Family members of a child with an eating disorder are often baffled by how fast the child’s behaviour escalates from what at first seemed positive, healthy habits to a dangerous situation.
Why would anyone suspect that, for example, giving up junk food and eating more vegetables, or being more active and exercising regularly could ever turn into a nightmare?
These actions are usually seen as good model behaviours that reflect a child’s increased consciousness of, and motivation to follow, a healthy and disciplined lifestyle.
So, when should proud parents become concerned about their child’s habits?
“I Had No Idea” is the theme for this year’s National Eating Disorders Awareness Week in the United States. Launched by the National Eating Disorders Association, the campaign runs from 22 to 28 February.
Its goal is to promote the importance of early detection and intervention, and to recognise the diverse experiences of people affected by such disorders.
Meanwhile, Beat, the UK’s national organisation to battle eating disorders, will mark the country’s Eating Disorders Week—from 23 February to 1 March—with a quirky fundraising campaign called Sock it to Eating Disorders.
Based on the idea of asking the nation to put on silly socks and donate £1 to the charity, Beat’s suggestions for raising money include:
- Organise a silly socks day at work or school
- Decorate your socks in Beat colours of pink and blue
- Take part in a sponsored event in your silliest socks
- Make your own socks and sell them to friends and family
- Encourage your sports team to wear silly socks during a match

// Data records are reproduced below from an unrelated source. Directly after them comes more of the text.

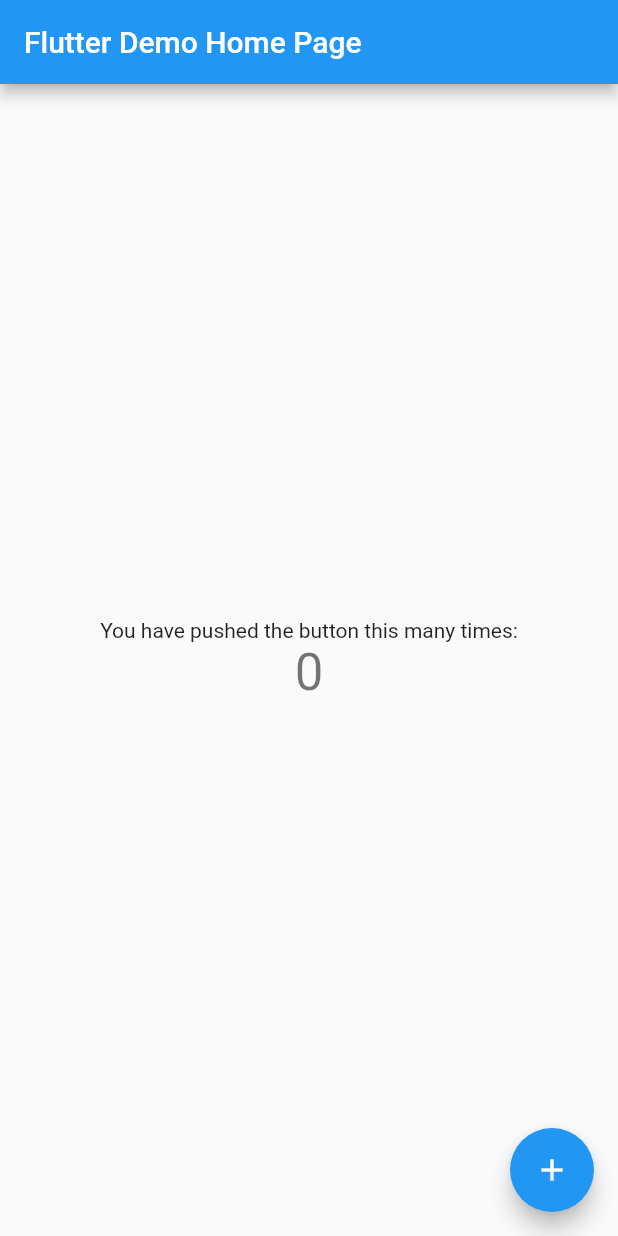
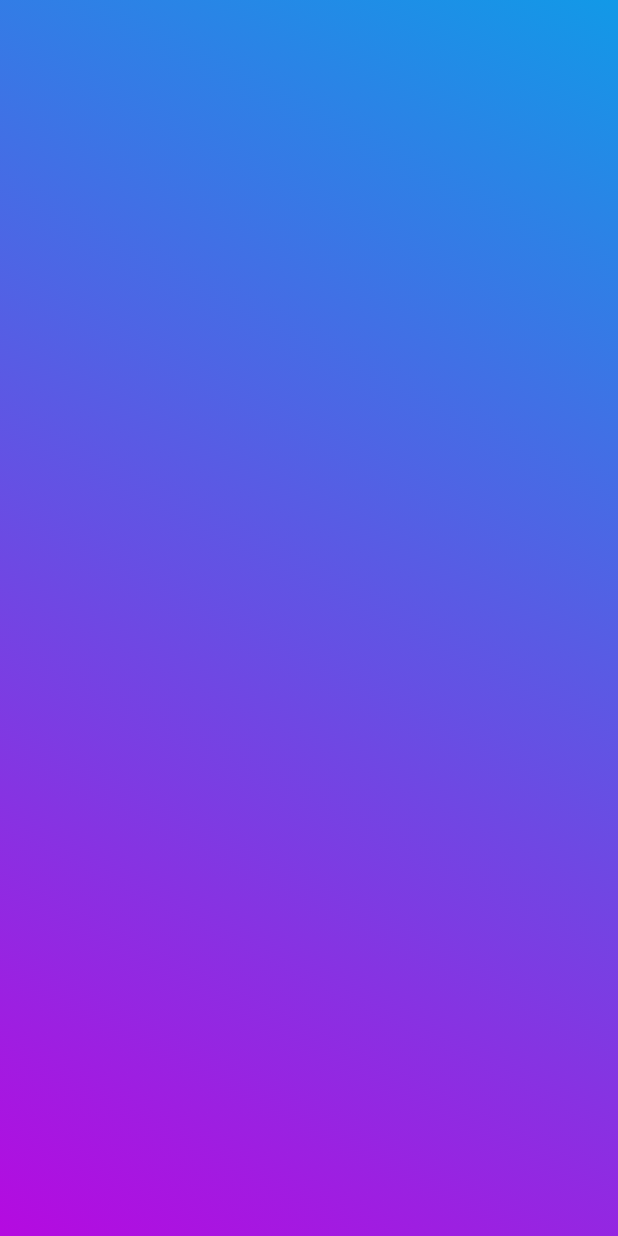
Before and after one commit to baborges45/flutter_quizz_app, a Flutter app: the screen it shows after launch, on a phone screen of 412 x 824 dp. Run offline on Flutter 3.47's test engine with Material 2 defaults, Android fonts, the phone set to English and light mode, and no system bars; our stand-ins replace dio, equatable, flutter_hooks, hooks_riverpod; missing offline and left inert: enum_to_string.

Commit message:
creatingas screens layout

```diff
--- a/lib/main.dart
+++ b/lib/main.dart
@@ -1,115 +1,7 @@
 import 'package:flutter/material.dart';
+
+import 'screens/my_app.dart';
 
 void main() {
   runApp(const MyApp());
 }
-
-class MyApp extends StatelessWidget {
-  const MyApp({Key? key}) : super(key: key);
-
-  // This widget is the root of your application.
-  @override
-  Widget build(BuildContext context) {
-    return MaterialApp(
-      title: 'Flutter Demo',
-      theme: ThemeData(
-        // This is the theme of your application.
-        //
-        // Try running your application with "flutter run". You'll see the
-        // application has a blue toolbar. Then, without quitting the app, try
-        // changing the primarySwatch below to Colors.green and then invoke
-        // "hot reload" (press "r" in the console where you ran "flutter run",
-        // or simply save your changes to "hot reload" in a Flutter IDE).
-        // Notice that the counter didn't reset back to zero; the application
-        // is not restarted.
-        primarySwatch: Colors.blue,
-      ),
-      home: const MyHomePage(title: 'Flutter Demo Home Page'),
-    );
-  }
-}
-
-class MyHomePage extends StatefulWidget {
-  const MyHomePage({Key? key, required this.title}) : super(key: key);
-
-  // This widget is the home page of your application. It is stateful, meaning
-  // that it has a State object (defined below) that contains fields that affect
-  // how it looks.
-
-  // This class is the configuration for the state. It holds the values (in this
-  // case the title) provided by the parent (in this case the App widget) and
-  // used by the build method of the State. Fields in a Widget subclass are
-  // always marked "final".
-
-  final String title;
-
-  @override
-  State<MyHomePage> createState() => _MyHomePageState();
-}
-
-class _MyHomePageState extends State<MyHomePage> {
-  int _counter = 0;
-
-  void _incrementCounter() {
-    setState(() {
-      // This call to setState tells the Flutter framework that something has
-      // changed in this State, which causes it to rerun the build method below
-      // so that the display can reflect the updated values. If we changed
-      // _counter without calling setState(), then the build method would not be
-      // called again, and so nothing would appear to happen.
-      _counter++;
-    });
-  }
-
-  @override
-  Widget build(BuildContext context) {
-    // This method is rerun every time setState is called, for instance as done
-    // by the _incrementCounter method above.
-    //
-    // The Flutter framework has been optimized to make rerunning build methods
-    // fast, so that you can just rebuild anything that needs updating rather
-    // than having to individually change instances of widgets.
-    return Scaffold(
-      appBar: AppBar(
-        // Here we take the value from the MyHomePage object that was created by
-        // the App.build method, and use it to set our appbar title.
-        title: Text(widget.title),
-      ),
-      body: Center(
-        // Center is a layout widget. It takes a single child and positions it
-        // in the middle of the parent.
-        child: Column(
-          // Column is also a layout widget. It takes a list of children and
-          // arranges them vertically. By default, it sizes itself to fit its
-          // children horizontally, and tries to be as tall as its parent.
-          //
-          // Invoke "debug painting" (press "p" in the console, choose the
-          // "Toggle Debug Paint" action from the Flutter Inspector in Android
-          // Studio, or the "Toggle Debug Paint" command in Visual Studio Code)
-          // to see the wireframe for each widget.
-          //
-          // Column has various properties to control how it sizes itself and
-          // how it positions its children. Here we use mainAxisAlignment to
-          // center the children vertically; the main axis here is the vertical
-          // axis because Columns are vertical (the cross axis would be
-          // horizontal).
-          mainAxisAlignment: MainAxisAlignment.center,
-          children: <Widget>[
-            const Text(
-              'You have pushed the button this many times:',
-            ),
-            Text(
-              '$_counter',
-              style: Theme.of(context).textTheme.headline4,
-            ),
-          ],
-        ),
-      ),
-      floatingActionButton: FloatingActionButton(
-        onPressed: _incrementCounter,
-        tooltip: 'Increment',
-        child: const Icon(Icons.add),
-      ), // This trailing comma makes auto-formatting nicer for build methods.
-    );
-  }
-}
--- /dev/null
+++ b/lib/screens/my_app.dart
@@ -0,0 +1,24 @@
+import 'package:flutter/material.dart';
+import 'package:hooks_riverpod/hooks_riverpod.dart';
+
+import 'quiz_screen.dart';
+
+class MyApp extends StatelessWidget {
+  const MyApp({Key? key}) : super(key: key);
+
+  @override
+  Widget build(BuildContext context) {
+    return ProviderScope(
+      child: MaterialApp(
+        title: 'Quiz',
+        debugShowCheckedModeBanner: false,
+        theme: ThemeData(
+          primarySwatch: Colors.yellow,
+          bottomSheetTheme:
+              BottomSheetThemeData(backgroundColor: Colors.transparent),
+        ),
+        home: QuizScreen(),
+      ),
+    );
+  }
+}
--- /dev/null
+++ b/lib/screens/quiz_screen.dart
@@ -0,0 +1,22 @@
+import 'package:flutter/material.dart';
+import 'package:flutter/src/widgets/framework.dart';
+import 'package:flutter_hooks/flutter_hooks.dart';
+
+class QuizScreen extends HookWidget {
+  @override
+  Widget build(BuildContext context) {
+    return Container(
+      height: MediaQuery.of(context).size.height,
+      width: MediaQuery.of(context).size.width,
+      decoration: BoxDecoration(
+        gradient: LinearGradient(
+            colors: [Color(0xFF1299E7), Color(0xFFB50AE0)],
+            begin: Alignment.topRight,
+            end: Alignment.bottomLeft),
+      ),
+      child: Scaffold(
+        backgroundColor: Colors.transparent,
+      ),
+    );
+  }
+}
```
Also changed, not shown: 1 other file.
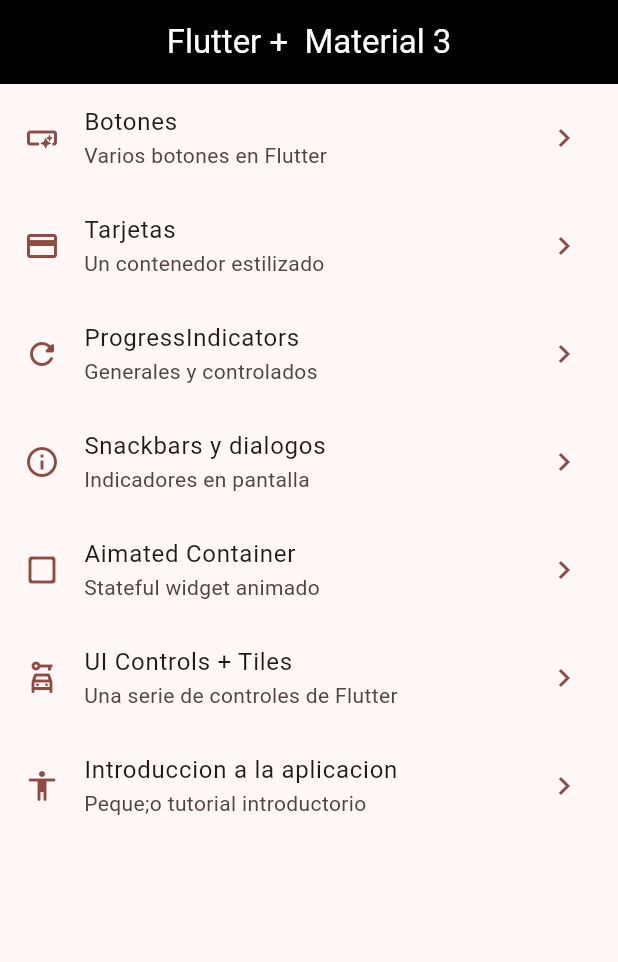
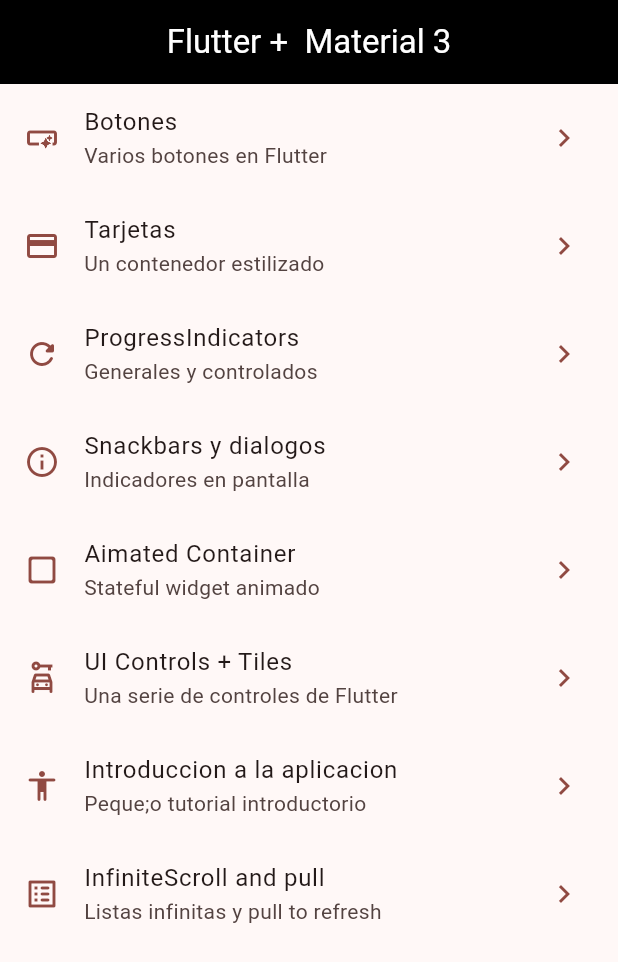
Before and after one commit to KeingCasabona/Devtalles-semana9-semana10-flutter-devtalles-widgets_app, a Flutter app: the screen it shows after launch, on a phone screen of 412 x 824 dp. Shown: the top 962 px of the screen. Run offline on Flutter 3.47's test engine with Material 3 defaults, Android fonts, the phone set to English and light mode, and no system bars; our stand-ins replace animate_do, go_router.

Commit message:
feat: Add InfiniteScroll

```diff
--- a/lib/config/menu/menu_item.dart
+++ b/lib/config/menu/menu_item.dart
@@ -57,4 +57,10 @@ const appMenuItems = <MenuItem>[
     link: '/tutorial',
     icon: Icons.accessibility_rounded,
   ),
+  MenuItem(
+    title: 'InfiniteScroll and pull',
+    subTitle: "Listas infinitas y pull to refresh",
+    link: '/infinitescroll',
+    icon: Icons.list_alt_rounded,
+  ),
 ];
--- a/lib/config/router/app_router.dart
+++ b/lib/config/router/app_router.dart
@@ -36,5 +36,9 @@ final appRouter = GoRouter(
         path: '/tutorial',
         name: AppTutorialScreen.name,
         builder: (context, state) => AppTutorialScreen()),
+    GoRoute(
+        path: '/infinitescroll',
+        name: InfiniteScrollScreen.name,
+        builder: (context, state) => InfiniteScrollScreen()),
   ],
 );
```
Also changed, not shown: lib/presentation/screens/inifinite_scroll/infinite_scroll_screen.dart (+34 -2 lines).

Beat’s approach is a fine example of how you can use—forgive the pun—off-beat means to address even very serious issues, so helping ease some of the stigma associated with mental health.
Although people develop eating disorders in different ways and at different rates, the associated complaints are more or less visible. Very often, early signs and symptoms are ignored or missed.
Due to the complex mix of experiences and observations, there are many myths about dieting which is healthy and that which is not, accompanied by a variety of explanations and broad speculation regarding why and how some people take habits too far and become ill.
Still not completely understood, eating disorders are the manifestation of serious emotional and physical problems that can be life-threatening.
Most of these disorders start with some form of restricted eating and increased exercise. Next comes a struggle with self-image, followed by extreme emotions, attitudes and behaviour focused on being in control and different.
It is by correcting the myths and, at the early stages, challenging the related actions and thoughts that the onset of a serious eating disorder can be significantly reduced. Further, years of struggle to recover from the illness can thus be avoided and, ultimately, lives saved.
TELL Counseling, in joining this important campaign, will present a talk on dieting issues as part of the Exceptional Parenting Program lecture series at Wesley Center, Minato-ku on 25 February from 10am to noon.
TELL Counseling will challenge the myths about eating disorders and focus on how to help children who go on unhealthy diets. Come to the lecture to hear fascinating and compelling accounts of eating disorders, and learn how adults can help children deal with the pressures of dieting.
TELL’s Exceptional Parenting Program